Examples of identifying species
Identifying a species can range from being very easy, to nearly impossible with the naked eye. Soft corals notoriously fall into the difficult to ID. As a result, we all need to be very cautious and avoid using assumptions when ID'ing a soft corals.
Below are some anatomy features to corals, as well as some examples of soft coral ID, to demonstrate the potential difficulty.
This is a very complex genus to ID as nearly all ID's require a macro shot of the poly area, or a microscope.
I have added one ID I believe to be accurate based on the description of the original document.
Below information is based on original description: Found here
There are 3 "types" of Dendronephthya; Glomerate, Divaricate and Umbellate as described below by the original description.
"Kükenthal has divided this difficult genus into three main groups: (I) Glomerate; (II) Divaricate; (III) Umbellate, giving precision to similar suggestions by previous workers such as Holm.
I. The Glomerate are characterized by:
II. The Divaricate are characterized by:
It should be noted that a Divaricate polyparium may have a continuous contour like that of a well-pruned tree (see diagram).
III. The Umbellate are characterized by:
a The umbel like or sometimes corymb like aggregates formed by terminal twigs, heads of the umbels being bundles of polyps
b The disposition of all or most of the polyp heads on the surface of the colony.
Identifying which is a Glomerate, Divaricate or Umbellate form is relatively simple. However, if one goes deeper into a single form, it will prove to be very difficult.
Here is an example of a specie I am reasonably certain is accurate, thanks to a great photo provided by Cornelis Opstal, via Dreamstime.com.
The Diagnosis of Dendronephthya suensoni, found on page 52 is as follows:

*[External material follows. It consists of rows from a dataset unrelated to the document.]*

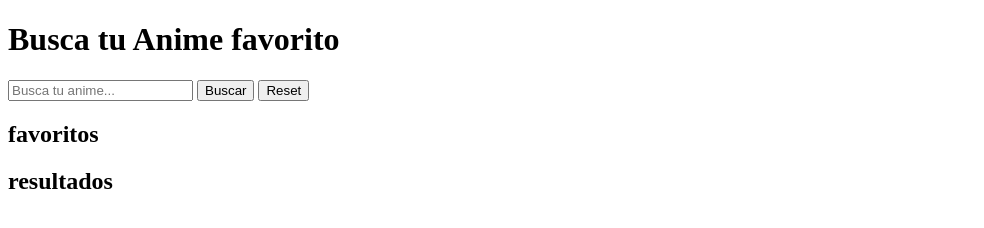
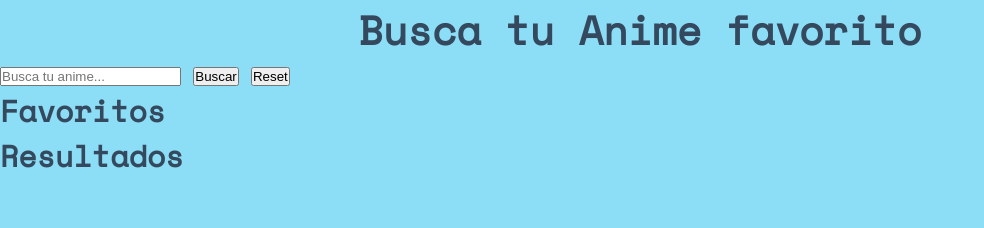
Before and after one commit to Adalab/modulo-2-evaluacion-final-ElenaFernandez, a website: page src/html/index.html in a window 1280 px wide. Shown: the whole page, without its empty margins (0-984 px from the left). Drawn offline with nearby package versions, Linux system fonts and the light colour scheme; files that its build step writes are made by us from their sources.

Commit message:
update indexHtml

```diff
--- a/src/html/index.html
+++ b/src/html/index.html
@@ -4,18 +4,16 @@
 <head>
   <meta charset="UTF-8" />
   <meta name="viewport" content="width=device-width, initial-scale=1" />
-  <title>Busca tu anime favorito</title>
+  <link rel="preconnect" href="https://fonts.googleapis.com">
   <link rel="preconnect" href="https://fonts.gstatic.com" crossorigin>
   <link href="https://fonts.googleapis.com/css2?family=Space+Mono&display=swap" rel="stylesheet">
   <link rel="icon" href="./assets/images/favicon.png" />
+  <link rel="stylesheet" href="./assets/css/main.css">
+  <title>Busca tu anime favorito</title>
 </head>
 
 <body>
-  <div class="page">
-
-    <include src="./partials/main.html"></include>
-
-  </div>
+  <include src="./partials/main.html"></include>
   <script type="text/javascript" src="./assets/js/main.js"></script>
 </body>
 
--- a/src/html/partials/main.html
+++ b/src/html/partials/main.html
@@ -1,14 +1,22 @@
 <main class="container">
-    <h1 class="container_title">Busca tu Anime favorito</h1>
-    <input type="text" class="js-input-text" placeholder="Busca tu anime...">
-    <input type="submit" value="Buscar" class="js-btn-search">
-    <input type="submit" value="Reset" class="js-btn-reset">
-    <div class="container_box">
-        <h2>favoritos</h2>
-        <ul class="js-favourites"></ul>
-        <h2>resultados</h2>
-        <ul class="js-list"></ul>
+    <h1 class="container__title">Busca tu Anime favorito</h1>
+    <form class="search-form">
+        <input type="text" class="js-input-text" placeholder="Busca tu anime...">
+        <input type="submit" value="Buscar" class="js-btn-search">
+        <input type="submit" value="Reset" class="js-btn-reset">
+    </form>
+    <section class="results-box">
+        <div class="fav-box">
+            <h2>Favoritos</h2>
+            <ul class="js-favourites"></ul>
+        </div>
+        <div class="result-box">
+            <h2>Resultados</h2>
+            <ul class="js-list"></ul>
+        </div>
+    </section>
 
-    </div>
+
+
 
 </main>
--- a/src/scss/core/_reset.scss
+++ b/src/scss/core/_reset.scss
@@ -2,4 +2,5 @@
   box-sizing: border-box;
   margin: 0;
   padding: 0;
+
 }
--- a/src/scss/core/_variables.scss
+++ b/src/scss/core/_variables.scss
@@ -1,2 +1,4 @@
 // variable de fuente
 $font-family :'Space Mono', monospace;
+$background-color-main: #8cddf6;
+$color-text:  #34495e;
--- a/src/scss/layout/_mainpage.scss
+++ b/src/scss/layout/_mainpage.scss
@@ -0,0 +1,17 @@
+body {
+  background-color: $background-color-main;
+}
+.container {
+  font-family: $font-family;
+  font-size: 20px;
+  color: $color-text;
+
+  &__title {
+    display: flex;
+    justify-content: center;
+  }
+}
+.box{
+    display: flex;
+    justify-content: space-around;
+}
```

"Divaricate; outline irregular; not obviously flattened; polyps in little groups (4 - 10 ), distinctly scattered; polyps stalks medium; supporting bundle medium; point spicules one pair only, of which one member is a long projecting curved spindle associated with a much smaller one at its base; crown of some 6 rows of horizontally disposed spindles; grade VI; spicules: canal-walls show numerous forms with greatly developed thorns; colour: cortex and polyps have deep red spicules, polyps grey-yellow."